The interim rule will preclude any U.S. federal agency from purchasing telecom or technology equipment from the firms “as a substantial or essential component of any system, or as a critical technology as part of any system,” starting August 13.
The rules implement a ban included in the defense authorization act approved by Congress earlier this year.
The document said waivers may be granted “under certain circumstances” by an agency head for up to two years, or in other cases, by the director of national intelligence.
The new rules are part of a sweeping effort by President Donald Trump’s administration to restrict Huawei, which officials claim is linked to Chinese intelligence.
It also comes amid a heated dispute between the two economic powers over international trade rules, which some analysts say could roil the global economic system.
The rules, which require a 60-day comment period, also bar contracts to Chinese firms ZTE, Hytera Communications Corporation, Hangzhou Hikvision Digital Technology Company and Dahua Technology Company.

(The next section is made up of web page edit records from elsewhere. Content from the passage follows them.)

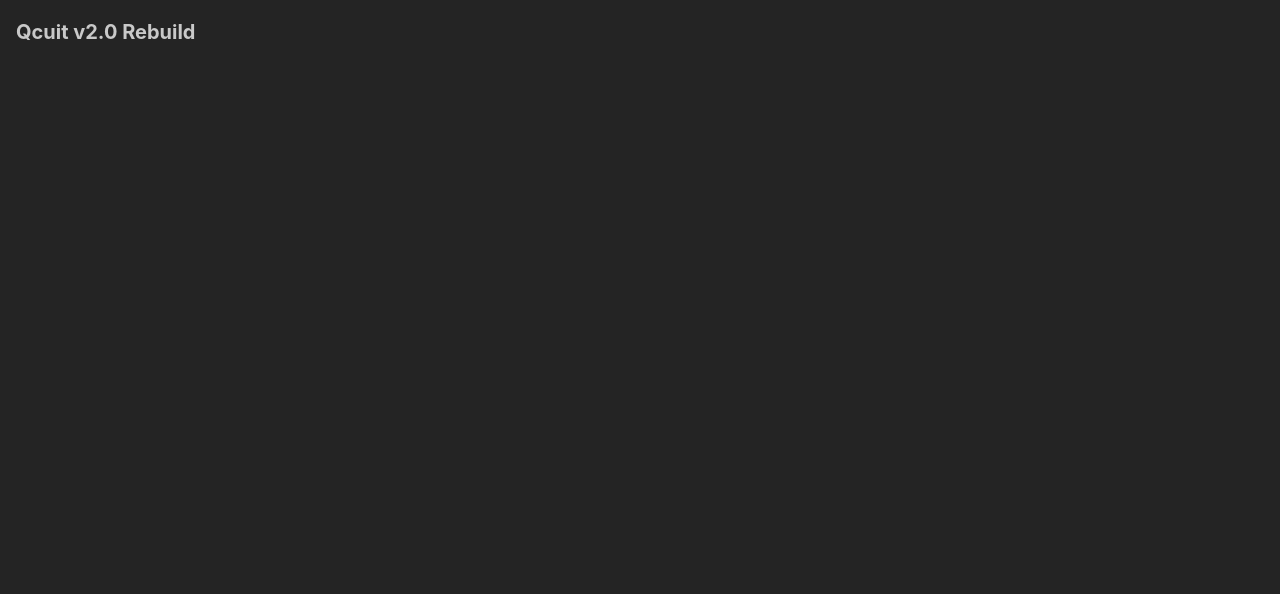
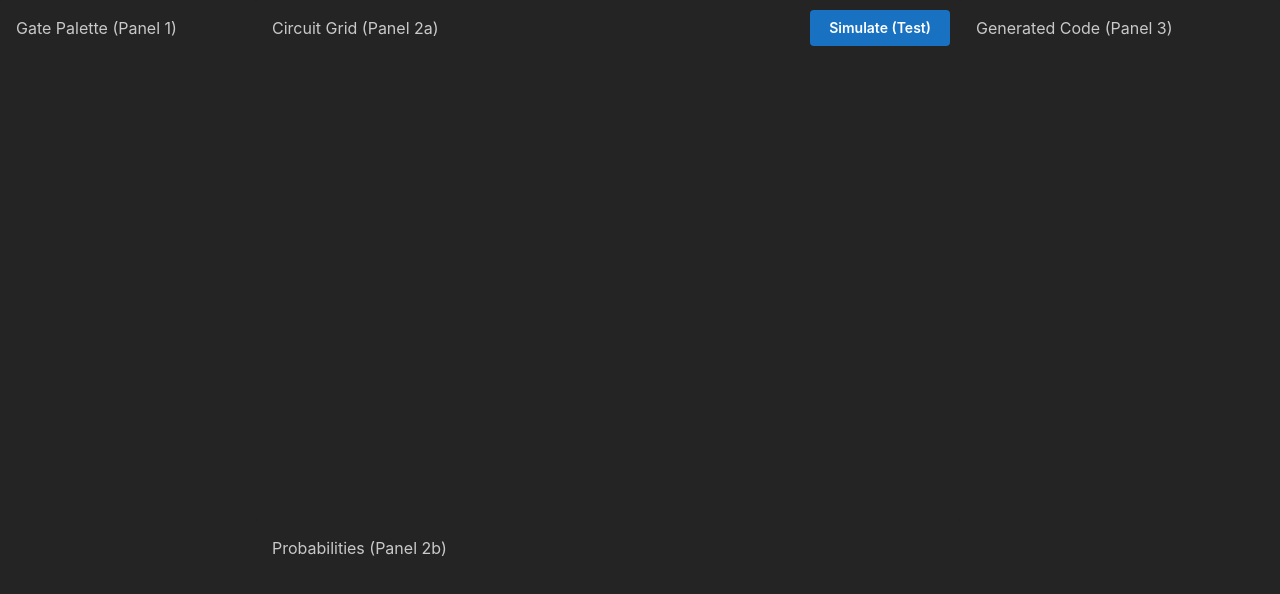
Before and after one commit to Faiz-k490/Qcuit.com, a React (Create React App) app in the folder frontend/: page / in a window 1280 px wide. Shown: the top 594 px of the page. Built offline with nearby package versions, Linux system fonts and the light colour scheme.

Commit message:
feat: Implement 3-panel layout and production API

```diff
--- a/frontend/src/App.tsx
+++ b/frontend/src/App.tsx
@@ -1,9 +1,105 @@
-import { Box, Text } from '@mantine/core';
+import { useState } from 'react';
+import { Box, Button, Group, Paper, Text } from '@mantine/core';
+import {
+  Panel,
+  PanelGroup,
+  PanelResizeHandle,
+} from 'react-resizable-panels';
 
 function App() {
+  const [results, setResults] = useState(null); // To store simulation results
+
+  // This is the production-ready API call
+  async function onSimulateClick() {
+    // Use the environment variable, fall back to local proxy
+    const API_URL = process.env.REACT_APP_API_URL || '/api/simulate';
+
+    console.log(`Sending simulation request to: ${API_URL}`);
+
+    // A minimal payload to test the backend
+    const testPayload = {
+      numQubits: 2,
+      numClassical: 2,
+      noiseLevel: 0.0,
+      gates: {},
+      multiQubitGates: [],
+      measurements: [],
+    };
+
+    try {
+      const response = await fetch(API_URL, {
+        method: 'POST',
+        headers: { 'Content-Type': 'application/json' },
+        body: JSON.stringify(testPayload),
+      });
+
+      if (!response.ok) {
+        throw new Error(`HTTP error! status: ${response.status}`);
+      }
+
+      const data = await response.json();
+      setResults(data);
+      console.log('Simulation successful:', data);
+
+    } catch (error) {
+      console.error('Simulation failed:', error);
+    }
+  }
+
   return (
-    <Box p="md">
-      <Text size="xl" fw={700}>Qcuit v2.0 Rebuild</Text>
+    <Box style={{ height: '100vh', width: '100vw' }}>
+      <PanelGroup direction="horizontal">
+
+        {/* Panel 1: Gate Palette */}
+        <Panel defaultSize={20} minSize={15}>
+          <Paper p="md" style={{ height: '100%' }}>
+            <Text>Gate Palette (Panel 1)</Text>
+          </Paper>
+        </Panel>
+        <PanelResizeHandle />
+
+        {/* Panel 2: Main Content (Grid + Outputs) */}
+        <Panel defaultSize={55} minSize={40}>
+          <PanelGroup direction="vertical">
+
+            {/* Panel 2a: Circuit Grid */}
+            <Panel defaultSize={65} minSize={40}>
+              <Paper p="md" style={{ height: '100%', position: 'relative' }}>
+                <Text>Circuit Grid (Panel 2a)</Text>
+                <Button
+                  onClick={onSimulateClick}
+                  style={{ position: 'absolute', top: 10, right: 10, zIndex: 100 }}
+                >
+                  Simulate (Test)
+                </Button>
+              </Paper>
+            </Panel>
+            <PanelResizeHandle />
+
+            {/* Panel 2b: Probabilities */}
+            <Panel defaultSize={35} minSize={20}>
+              <Paper p="md" style={{ height: '100%' }}>
+                <Text>Probabilities (Panel 2b)</Text>
+              </Paper>
+            </Panel>
+          </PanelGroup>
+        </Panel>
+        <PanelResizeHandle />
+
+        {/* Panel 3: Code Output */}
+        <Panel defaultSize={25} minSize={20}>
+          <Paper p="md" style={{ height: '100%' }}>
+            <Text>Generated Code (Panel 3)</Text>
+            {/* We can display results here for testing */}
+            {results && (
+              <pre style={{ overflow: 'auto' }}>
+                {JSON.stringify(results, null, 2)}
+              </pre>
+            )}
+          </Paper>
+        </Panel>
+
+      </PanelGroup>
     </Box>
   );
 }
--- a/frontend/src/index.tsx
+++ b/frontend/src/index.tsx
@@ -1,10 +1,13 @@
 import React from 'react';
 import ReactDOM from 'react-dom/client';
 import { MantineProvider } from '@mantine/core';
+import { ModalsProvider } from '@mantine/modals';
+import { Notifications } from '@mantine/notifications';
 import App from './App';
 
 // Import Mantine styles
 import '@mantine/core/styles.css';
+import '@mantine/notifications/styles.css';
 
 const root = ReactDOM.createRoot(
   document.getElementById('root') as HTMLElement
@@ -12,7 +15,10 @@ const root = ReactDOM.createRoot(
 root.render(
   <React.StrictMode>
     <MantineProvider defaultColorScheme="dark">
-      <App />
+      <ModalsProvider>
+        <Notifications />
+        <App />
+      </ModalsProvider>
     </MantineProvider>
   </React.StrictMode>
 );
```
Also changed, not shown: 1 other file (tests, documents, lock files or other folders).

Huawei also faces sanctions that bar the export of US technology to the Chinese firm on national security grounds. That ban, which has been suspended until mid-August, could prevent Huawei from getting key hardware and software including smartphone chips and key elements of the Google Android operating system.